## Assignment
Your task is to repeat the lines below exactly, excluding any pictures they contain.

^^^^^^^^

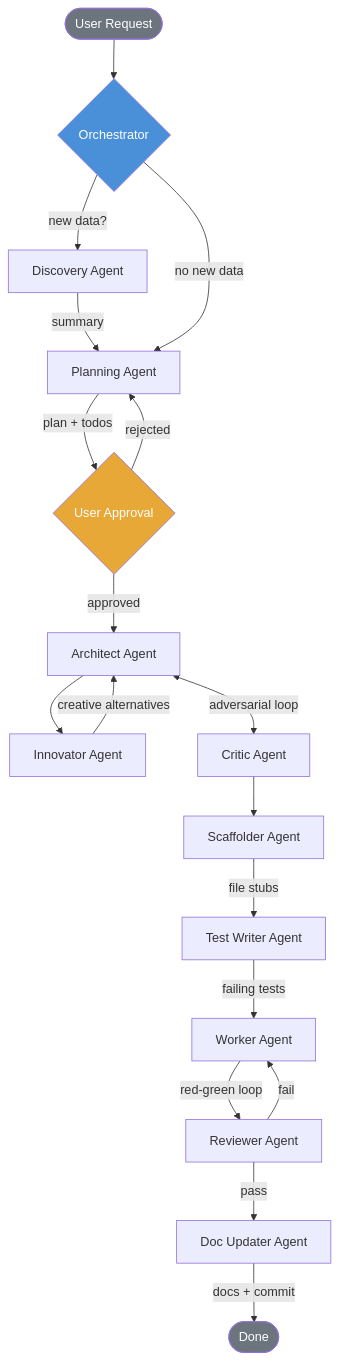
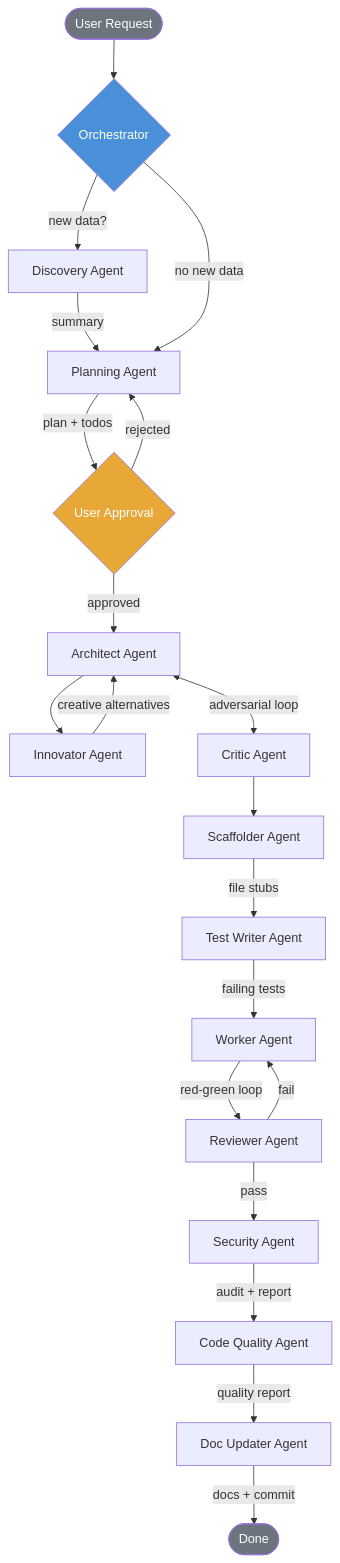
Before and after one commit to Doumajnik/template: the first of 2 diagrams in README.md, drawn with Mermaid. The commit also changed other lines of this file and 12 other files, not shown here.

Commit message:
feat: audit and vulnerability check agent

````diff
--- a/README.md
+++ b/README.md
@@ -45,25 +47,27 @@
 ```mermaid
 flowchart TD
     U([User Request]) --> O{Orchestrator}
     O -->|new data?| D[Discovery Agent]
     D -->|summary| P
     O -->|no new data| P[Planning Agent]
     P -->|plan + todos| UA{User Approval}
     UA -->|rejected| P
     UA -->|approved| A[Architect Agent]
     A --> IN[Innovator Agent]
     IN -->|creative alternatives| A
     A <-->|adversarial loop| C[Critic Agent]
     C --> S[Scaffolder Agent]
     S -->|file stubs| TW[Test Writer Agent]
     TW -->|failing tests| W[Worker Agent]
     W -->|red-green loop| R[Reviewer Agent]
-    R -->|pass| DU[Doc Updater Agent]
+    R -->|pass| SEC[Security Agent]
     R -->|fail| W
+    SEC -->|audit + report| CQ[Code Quality Agent]
+    CQ -->|quality report| DU[Doc Updater Agent]
     DU -->|docs + commit| Done([Done])
 
     style O fill:#4a90d9,color:#fff
     style U fill:#6c757d,color:#fff
     style Done fill:#6c757d,color:#fff
     style UA fill:#e8a838,color:#fff
 ```
````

^^^^^^^^

## Answer for the task
Before and after one commit to Doumajnik/template: the first of 2 diagrams in README.md, drawn with Mermaid. The commit also changed other lines of this file and 12 other files, not shown here.

Commit message:
feat: audit and vulnerability check agent

````diff
--- a/README.md
+++ b/README.md
@@ -45,25 +47,27 @@
 ```mermaid
 flowchart TD
     U([User Request]) --> O{Orchestrator}
     O -->|new data?| D[Discovery Agent]
     D -->|summary| P
     O -->|no new data| P[Planning Agent]
     P -->|plan + todos| UA{User Approval}
     UA -->|rejected| P
     UA -->|approved| A[Architect Agent]
     A --> IN[Innovator Agent]
     IN -->|creative alternatives| A
     A <-->|adversarial loop| C[Critic Agent]
     C --> S[Scaffolder Agent]
     S -->|file stubs| TW[Test Writer Agent]
     TW -->|failing tests| W[Worker Agent]
     W -->|red-green loop| R[Reviewer Agent]
-    R -->|pass| DU[Doc Updater Agent]
+    R -->|pass| SEC[Security Agent]
     R -->|fail| W
+    SEC -->|audit + report| CQ[Code Quality Agent]
+    CQ -->|quality report| DU[Doc Updater Agent]
     DU -->|docs + commit| Done([Done])
 
     style O fill:#4a90d9,color:#fff
     style U fill:#6c757d,color:#fff
     style Done fill:#6c757d,color:#fff
     style UA fill:#e8a838,color:#fff
 ```
````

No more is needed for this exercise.